Therefore, people living in internet-ubiquitous societies, along current standards of general education, often face something of a choice among interpretation(s) for relevant phenomena. That kind of choice is usually not made by a conscious deliberation process; it's made relatively automatically, based primarily on personal proclivity. One interpretation will usually resonate better with one's preexisting mindset (other preferred ideas), relative to the alternatives. I think it's worth pointing out that the mental-perceptual illusion interpretation along with more traditional ideas are increasingly in direct conflict for some individuals, and when no single interpretation rises clearly above another, that it's not an easy conflict to resolve. As an aside, I have a theory about conflicts of that nature becoming increasingly common and some predictions of where that trend is leading, but I'll save that discussion for another thread. For now...
In my opinion, if an individual wants to maximize the value of any such phenomena, it's worth making a conscious decision to try to approach it with as neutral an attitude as possible. It may be somewhat artificial to do so, because no conscious decision process is likely to override one's initial proclivities if they are sufficient set. I do believe none-the-less that it can be helpful to strive for a neutral attitude at the outset of a personal exploration of the phenomenon.

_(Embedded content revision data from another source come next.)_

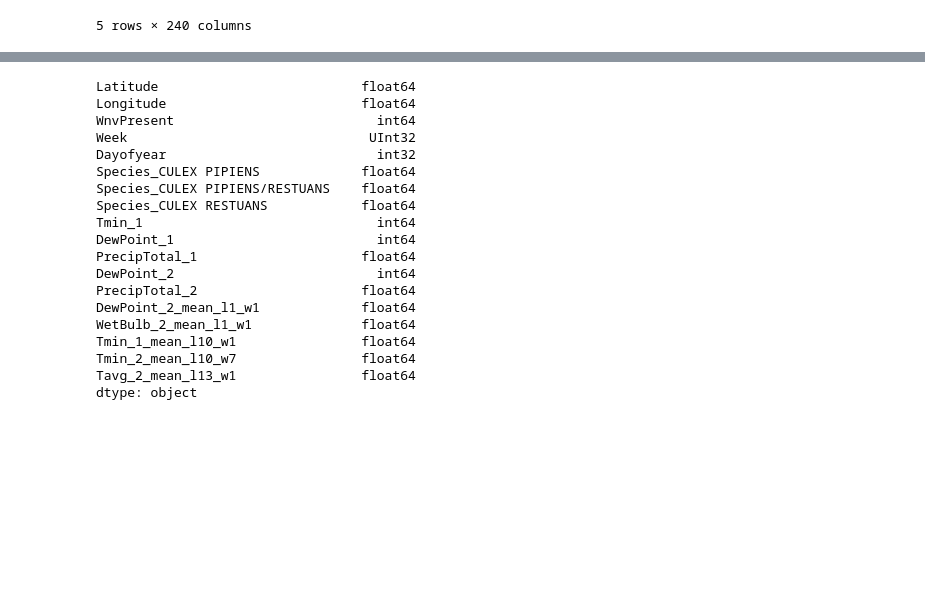
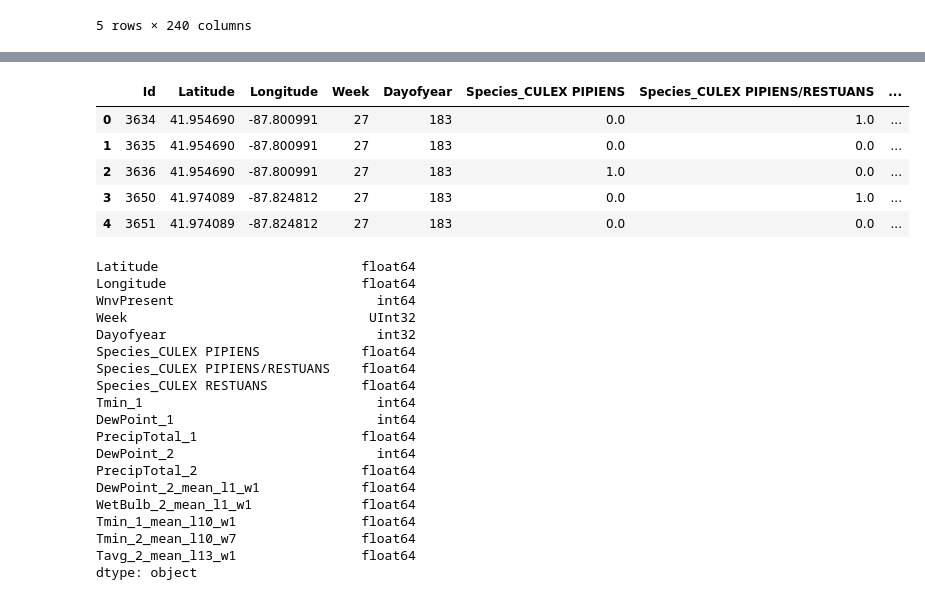
Before and after one commit to AgaZgo/west_nile_virus_prediction, a Jupyter notebook: notebooks/3. Feature engineering.ipynb, the cells around one changed output, grey strips where cells are left out. Drawn from its saved outputs; the diff is of its cells as text; code cells hidden in the pictures; blank space fills up the shorter version.

```diff
--- a/notebooks/3. Feature engineering.ipynb
+++ b/notebooks/3. Feature engineering.ipynb
@@ -154,2 +119,0 @@ Index(['Latitude', 'Longitude', 'WnvPresent', 'Week', 'Dayofyear',
-# %%
-data_test = data_test[data_train.drop('WnvPresent', axis=1).columns.to_list() + ['Id']]
@@ -158,3 +120,12 @@ data_test.to_pickle(PREPROCESSED_DATA_DIR / 'data_test.pkl')
+# %%
+data_test.head()
+# %% [output]
+|  | Id | Latitude | Longitude | Week | Dayofyear | Species_CULEX PIPIENS | Species_CULEX PIPIENS/RESTUANS | ... |
+| 0 | 3634 | 41.954690 | -87.800991 | 27 | 183 | 0.0 | 1.0 | ... |
+| 1 | 3635 | 41.954690 | -87.800991 | 27 | 183 | 0.0 | 0.0 | ... |
+| 2 | 3636 | 41.954690 | -87.800991 | 27 | 183 | 1.0 | 0.0 | ... |
+| 3 | 3650 | 41.974089 | -87.824812 | 27 | 183 | 0.0 | 1.0 | ... |
+| 4 | 3651 | 41.974089 | -87.824812 | 27 | 183 | 0.0 | 0.0 | ... |
 # %%
 data_train.dtypes
 # %% [output]
```
Also changed, not shown: parts of 13 cells of this notebook, 4 other files.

What matters, I believe, is that if the real basis of the experience is factually inconsistent with one's preferred interpretation, the preferred interpretation may be a limiting factor with respect to real progress. I posit that anyone with a progressive mindset will reasonably hope to grow beyond any such limitations, and a generally neutral mindset is preferable to a biased one.
With all that in mind... Instead of Astral Projection, I prefer the term Intentional Out of Body Projection. It's descriptive and may be somewhat less loaded with cultural connotation. It's a small thing, but I belive any effort toward true growth may help.
There are many modern instructions available for intentionally facilitating the OOB experience. Most of them deliver a culturally-laden interpretation along with the practical instructions. That might limit ones success with the method, if, for example, the embedded interpretation is inconsistent with one's personal proclivities. There may also be an individual differences issue: it may be that some people come by the experience more readily than others.
The method I'm set to deliver is agnostic with respect to the causes of the phenomenon, as well as its meaning and potential applications, in service of the progressive ideal. It's also designed specifically to aid those who've experienced unsatisfactory results with other methods. The emphasis of the method is on tactile sensory experience, and when successful, the method develops the ability to achieve a more fully-sensory OOBE than most other methods, and fosters the skill to initiate the experience at will.
I'll detail the method in another post or two. In the meantime, questions, comments, and criticism of the ideas exposed above are welcome.